<<<<
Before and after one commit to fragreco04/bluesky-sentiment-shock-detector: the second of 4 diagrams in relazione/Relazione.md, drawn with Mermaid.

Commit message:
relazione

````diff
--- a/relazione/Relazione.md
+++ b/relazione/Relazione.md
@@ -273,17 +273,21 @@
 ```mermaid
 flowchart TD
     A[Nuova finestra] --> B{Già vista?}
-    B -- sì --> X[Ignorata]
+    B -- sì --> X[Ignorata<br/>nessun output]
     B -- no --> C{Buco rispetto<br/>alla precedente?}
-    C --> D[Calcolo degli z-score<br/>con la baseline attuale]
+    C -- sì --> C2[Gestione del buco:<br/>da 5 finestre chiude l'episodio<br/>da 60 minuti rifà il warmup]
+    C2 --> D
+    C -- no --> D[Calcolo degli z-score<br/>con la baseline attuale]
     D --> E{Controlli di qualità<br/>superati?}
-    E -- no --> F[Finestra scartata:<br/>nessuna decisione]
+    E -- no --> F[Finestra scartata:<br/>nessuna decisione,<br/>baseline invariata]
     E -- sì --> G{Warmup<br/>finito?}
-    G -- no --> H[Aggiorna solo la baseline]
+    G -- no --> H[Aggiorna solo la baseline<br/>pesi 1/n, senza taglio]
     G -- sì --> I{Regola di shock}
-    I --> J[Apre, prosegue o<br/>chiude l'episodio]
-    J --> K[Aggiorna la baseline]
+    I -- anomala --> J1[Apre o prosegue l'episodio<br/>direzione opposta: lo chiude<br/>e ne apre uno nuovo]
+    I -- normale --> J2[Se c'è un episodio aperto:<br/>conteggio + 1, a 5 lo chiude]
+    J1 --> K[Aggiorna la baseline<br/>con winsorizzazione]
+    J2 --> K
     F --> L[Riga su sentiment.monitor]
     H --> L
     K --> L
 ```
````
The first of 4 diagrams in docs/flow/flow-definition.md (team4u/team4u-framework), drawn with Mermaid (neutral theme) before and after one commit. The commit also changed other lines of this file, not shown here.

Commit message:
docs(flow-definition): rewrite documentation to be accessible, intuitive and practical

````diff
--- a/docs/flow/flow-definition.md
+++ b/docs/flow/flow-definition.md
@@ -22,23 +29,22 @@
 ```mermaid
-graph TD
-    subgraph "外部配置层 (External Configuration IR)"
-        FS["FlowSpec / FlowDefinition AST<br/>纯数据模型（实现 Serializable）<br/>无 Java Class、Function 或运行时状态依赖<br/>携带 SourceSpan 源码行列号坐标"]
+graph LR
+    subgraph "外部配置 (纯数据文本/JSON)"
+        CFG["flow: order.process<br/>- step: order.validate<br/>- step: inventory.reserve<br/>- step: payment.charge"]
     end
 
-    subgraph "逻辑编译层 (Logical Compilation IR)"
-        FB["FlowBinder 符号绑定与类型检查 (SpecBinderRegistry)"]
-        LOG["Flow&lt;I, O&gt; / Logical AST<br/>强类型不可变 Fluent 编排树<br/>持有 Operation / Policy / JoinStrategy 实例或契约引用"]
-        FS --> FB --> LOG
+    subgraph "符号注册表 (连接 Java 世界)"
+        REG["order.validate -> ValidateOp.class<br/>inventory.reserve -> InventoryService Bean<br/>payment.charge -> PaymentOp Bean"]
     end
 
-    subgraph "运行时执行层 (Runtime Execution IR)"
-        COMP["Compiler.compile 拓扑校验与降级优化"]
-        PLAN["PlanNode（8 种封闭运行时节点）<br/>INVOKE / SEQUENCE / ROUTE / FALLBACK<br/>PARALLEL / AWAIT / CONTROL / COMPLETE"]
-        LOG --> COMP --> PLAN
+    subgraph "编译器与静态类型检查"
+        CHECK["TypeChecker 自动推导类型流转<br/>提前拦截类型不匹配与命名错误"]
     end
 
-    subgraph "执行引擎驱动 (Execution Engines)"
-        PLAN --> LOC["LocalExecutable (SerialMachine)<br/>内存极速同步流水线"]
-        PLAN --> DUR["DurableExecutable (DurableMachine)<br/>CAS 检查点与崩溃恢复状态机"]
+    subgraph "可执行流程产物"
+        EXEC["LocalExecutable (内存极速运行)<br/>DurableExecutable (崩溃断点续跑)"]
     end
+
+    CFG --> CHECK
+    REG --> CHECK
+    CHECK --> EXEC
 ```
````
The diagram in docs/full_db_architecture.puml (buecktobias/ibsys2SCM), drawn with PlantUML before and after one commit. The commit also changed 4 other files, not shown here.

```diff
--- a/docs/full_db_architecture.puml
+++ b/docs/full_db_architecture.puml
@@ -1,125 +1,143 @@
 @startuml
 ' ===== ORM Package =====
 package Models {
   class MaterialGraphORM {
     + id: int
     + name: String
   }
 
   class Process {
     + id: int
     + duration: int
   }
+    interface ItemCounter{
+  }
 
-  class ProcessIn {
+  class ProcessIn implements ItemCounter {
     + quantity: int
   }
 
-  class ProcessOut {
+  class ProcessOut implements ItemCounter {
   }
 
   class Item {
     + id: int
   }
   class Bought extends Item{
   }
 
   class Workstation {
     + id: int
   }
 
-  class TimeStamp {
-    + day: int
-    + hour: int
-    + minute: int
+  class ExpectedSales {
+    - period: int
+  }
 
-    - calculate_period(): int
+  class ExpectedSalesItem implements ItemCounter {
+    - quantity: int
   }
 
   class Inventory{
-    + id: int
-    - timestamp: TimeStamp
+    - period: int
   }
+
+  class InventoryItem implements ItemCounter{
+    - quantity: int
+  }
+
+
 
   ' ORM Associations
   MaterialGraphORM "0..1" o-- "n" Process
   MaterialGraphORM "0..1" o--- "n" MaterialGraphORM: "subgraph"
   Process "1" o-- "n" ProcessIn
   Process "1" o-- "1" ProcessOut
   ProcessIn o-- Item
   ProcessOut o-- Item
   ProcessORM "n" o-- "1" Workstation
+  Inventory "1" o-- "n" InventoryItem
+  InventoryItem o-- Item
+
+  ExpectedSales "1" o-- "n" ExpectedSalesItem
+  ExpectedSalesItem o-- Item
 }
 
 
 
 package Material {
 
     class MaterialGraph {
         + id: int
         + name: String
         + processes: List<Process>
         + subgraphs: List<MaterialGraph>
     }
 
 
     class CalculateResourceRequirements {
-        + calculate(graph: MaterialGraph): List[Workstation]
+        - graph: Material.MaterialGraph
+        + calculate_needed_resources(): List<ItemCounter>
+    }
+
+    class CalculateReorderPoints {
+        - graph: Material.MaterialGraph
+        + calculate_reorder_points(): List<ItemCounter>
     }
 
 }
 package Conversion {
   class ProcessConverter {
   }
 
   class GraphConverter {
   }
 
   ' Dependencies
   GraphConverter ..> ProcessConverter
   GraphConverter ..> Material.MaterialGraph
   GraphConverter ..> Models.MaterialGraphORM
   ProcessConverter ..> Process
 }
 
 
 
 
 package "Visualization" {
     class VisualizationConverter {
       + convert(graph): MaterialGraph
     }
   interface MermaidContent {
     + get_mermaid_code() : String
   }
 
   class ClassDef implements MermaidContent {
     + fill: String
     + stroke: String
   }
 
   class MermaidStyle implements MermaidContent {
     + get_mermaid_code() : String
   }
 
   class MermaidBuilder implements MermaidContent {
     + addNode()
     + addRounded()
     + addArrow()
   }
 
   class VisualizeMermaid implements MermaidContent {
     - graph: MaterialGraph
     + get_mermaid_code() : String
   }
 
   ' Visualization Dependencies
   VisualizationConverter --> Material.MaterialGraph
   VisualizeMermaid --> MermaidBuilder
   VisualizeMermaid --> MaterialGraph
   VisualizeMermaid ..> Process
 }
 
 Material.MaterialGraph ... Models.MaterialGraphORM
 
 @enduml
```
>>>>
**Exercise goal:**
Each record must be printed again, word for word, with nothing dropped.

**Answer to the exercise:**
Before and after one commit to fragreco04/bluesky-sentiment-shock-detector: the second of 4 diagrams in relazione/Relazione.md, drawn with Mermaid.

Commit message:
relazione

````diff
--- a/relazione/Relazione.md
+++ b/relazione/Relazione.md
@@ -273,17 +273,21 @@
 ```mermaid
 flowchart TD
     A[Nuova finestra] --> B{Già vista?}
-    B -- sì --> X[Ignorata]
+    B -- sì --> X[Ignorata<br/>nessun output]
     B -- no --> C{Buco rispetto<br/>alla precedente?}
-    C --> D[Calcolo degli z-score<br/>con la baseline attuale]
+    C -- sì --> C2[Gestione del buco:<br/>da 5 finestre chiude l'episodio<br/>da 60 minuti rifà il warmup]
+    C2 --> D
+    C -- no --> D[Calcolo degli z-score<br/>con la baseline attuale]
     D --> E{Controlli di qualità<br/>superati?}
-    E -- no --> F[Finestra scartata:<br/>nessuna decisione]
+    E -- no --> F[Finestra scartata:<br/>nessuna decisione,<br/>baseline invariata]
     E -- sì --> G{Warmup<br/>finito?}
-    G -- no --> H[Aggiorna solo la baseline]
+    G -- no --> H[Aggiorna solo la baseline<br/>pesi 1/n, senza taglio]
     G -- sì --> I{Regola di shock}
-    I --> J[Apre, prosegue o<br/>chiude l'episodio]
-    J --> K[Aggiorna la baseline]
+    I -- anomala --> J1[Apre o prosegue l'episodio<br/>direzione opposta: lo chiude<br/>e ne apre uno nuovo]
+    I -- normale --> J2[Se c'è un episodio aperto:<br/>conteggio + 1, a 5 lo chiude]
+    J1 --> K[Aggiorna la baseline<br/>con winsorizzazione]
+    J2 --> K
     F --> L[Riga su sentiment.monitor]
     H --> L
     K --> L
 ```
````
The first of 4 diagrams in docs/flow/flow-definition.md (team4u/team4u-framework), drawn with Mermaid (neutral theme) before and after one commit. The commit also changed other lines of this file, not shown here.

Commit message:
docs(flow-definition): rewrite documentation to be accessible, intuitive and practical

````diff
--- a/docs/flow/flow-definition.md
+++ b/docs/flow/flow-definition.md
@@ -22,23 +29,22 @@
 ```mermaid
-graph TD
-    subgraph "外部配置层 (External Configuration IR)"
-        FS["FlowSpec / FlowDefinition AST<br/>纯数据模型（实现 Serializable）<br/>无 Java Class、Function 或运行时状态依赖<br/>携带 SourceSpan 源码行列号坐标"]
+graph LR
+    subgraph "外部配置 (纯数据文本/JSON)"
+        CFG["flow: order.process<br/>- step: order.validate<br/>- step: inventory.reserve<br/>- step: payment.charge"]
     end
 
-    subgraph "逻辑编译层 (Logical Compilation IR)"
-        FB["FlowBinder 符号绑定与类型检查 (SpecBinderRegistry)"]
-        LOG["Flow&lt;I, O&gt; / Logical AST<br/>强类型不可变 Fluent 编排树<br/>持有 Operation / Policy / JoinStrategy 实例或契约引用"]
-        FS --> FB --> LOG
+    subgraph "符号注册表 (连接 Java 世界)"
+        REG["order.validate -> ValidateOp.class<br/>inventory.reserve -> InventoryService Bean<br/>payment.charge -> PaymentOp Bean"]
     end
 
-    subgraph "运行时执行层 (Runtime Execution IR)"
-        COMP["Compiler.compile 拓扑校验与降级优化"]
-        PLAN["PlanNode（8 种封闭运行时节点）<br/>INVOKE / SEQUENCE / ROUTE / FALLBACK<br/>PARALLEL / AWAIT / CONTROL / COMPLETE"]
-        LOG --> COMP --> PLAN
+    subgraph "编译器与静态类型检查"
+        CHECK["TypeChecker 自动推导类型流转<br/>提前拦截类型不匹配与命名错误"]
     end
 
-    subgraph "执行引擎驱动 (Execution Engines)"
-        PLAN --> LOC["LocalExecutable (SerialMachine)<br/>内存极速同步流水线"]
-        PLAN --> DUR["DurableExecutable (DurableMachine)<br/>CAS 检查点与崩溃恢复状态机"]
+    subgraph "可执行流程产物"
+        EXEC["LocalExecutable (内存极速运行)<br/>DurableExecutable (崩溃断点续跑)"]
     end
+
+    CFG --> CHECK
+    REG --> CHECK
+    CHECK --> EXEC
 ```
````
The diagram in docs/full_db_architecture.puml (buecktobias/ibsys2SCM), drawn with PlantUML before and after one commit. The commit also changed 4 other files, not shown here.

```diff
--- a/docs/full_db_architecture.puml
+++ b/docs/full_db_architecture.puml
@@ -1,125 +1,143 @@
 @startuml
 ' ===== ORM Package =====
 package Models {
   class MaterialGraphORM {
     + id: int
     + name: String
   }
 
   class Process {
     + id: int
     + duration: int
   }
+    interface ItemCounter{
+  }
 
-  class ProcessIn {
+  class ProcessIn implements ItemCounter {
     + quantity: int
   }
 
-  class ProcessOut {
+  class ProcessOut implements ItemCounter {
   }
 
   class Item {
     + id: int
   }
   class Bought extends Item{
   }
 
   class Workstation {
     + id: int
   }
 
-  class TimeStamp {
-    + day: int
-    + hour: int
-    + minute: int
+  class ExpectedSales {
+    - period: int
+  }
 
-    - calculate_period(): int
+  class ExpectedSalesItem implements ItemCounter {
+    - quantity: int
   }
 
   class Inventory{
-    + id: int
-    - timestamp: TimeStamp
+    - period: int
   }
+
+  class InventoryItem implements ItemCounter{
+    - quantity: int
+  }
+
+
 
   ' ORM Associations
   MaterialGraphORM "0..1" o-- "n" Process
   MaterialGraphORM "0..1" o--- "n" MaterialGraphORM: "subgraph"
   Process "1" o-- "n" ProcessIn
   Process "1" o-- "1" ProcessOut
   ProcessIn o-- Item
   ProcessOut o-- Item
   ProcessORM "n" o-- "1" Workstation
+  Inventory "1" o-- "n" InventoryItem
+  InventoryItem o-- Item
+
+  ExpectedSales "1" o-- "n" ExpectedSalesItem
+  ExpectedSalesItem o-- Item
 }
 
 
 
 package Material {
 
     class MaterialGraph {
         + id: int
         + name: String
         + processes: List<Process>
         + subgraphs: List<MaterialGraph>
     }
 
 
     class CalculateResourceRequirements {
-        + calculate(graph: MaterialGraph): List[Workstation]
+        - graph: Material.MaterialGraph
+        + calculate_needed_resources(): List<ItemCounter>
+    }
+
+    class CalculateReorderPoints {
+        - graph: Material.MaterialGraph
+        + calculate_reorder_points(): List<ItemCounter>
     }
 
 }
 package Conversion {
   class ProcessConverter {
   }
 
   class GraphConverter {
   }
 
   ' Dependencies
   GraphConverter ..> ProcessConverter
   GraphConverter ..> Material.MaterialGraph
   GraphConverter ..> Models.MaterialGraphORM
   ProcessConverter ..> Process
 }
 
 
 
 
 package "Visualization" {
     class VisualizationConverter {
       + convert(graph): MaterialGraph
     }
   interface MermaidContent {
     + get_mermaid_code() : String
   }
 
   class ClassDef implements MermaidContent {
     + fill: String
     + stroke: String
   }
 
   class MermaidStyle implements MermaidContent {
     + get_mermaid_code() : String
   }
 
   class MermaidBuilder implements MermaidContent {
     + addNode()
     + addRounded()
     + addArrow()
   }
 
   class VisualizeMermaid implements MermaidContent {
     - graph: MaterialGraph
     + get_mermaid_code() : String
   }
 
   ' Visualization Dependencies
   VisualizationConverter --> Material.MaterialGraph
   VisualizeMermaid --> MermaidBuilder
   VisualizeMermaid --> MaterialGraph
   VisualizeMermaid ..> Process
 }
 
 Material.MaterialGraph ... Models.MaterialGraphORM
 
 @enduml
```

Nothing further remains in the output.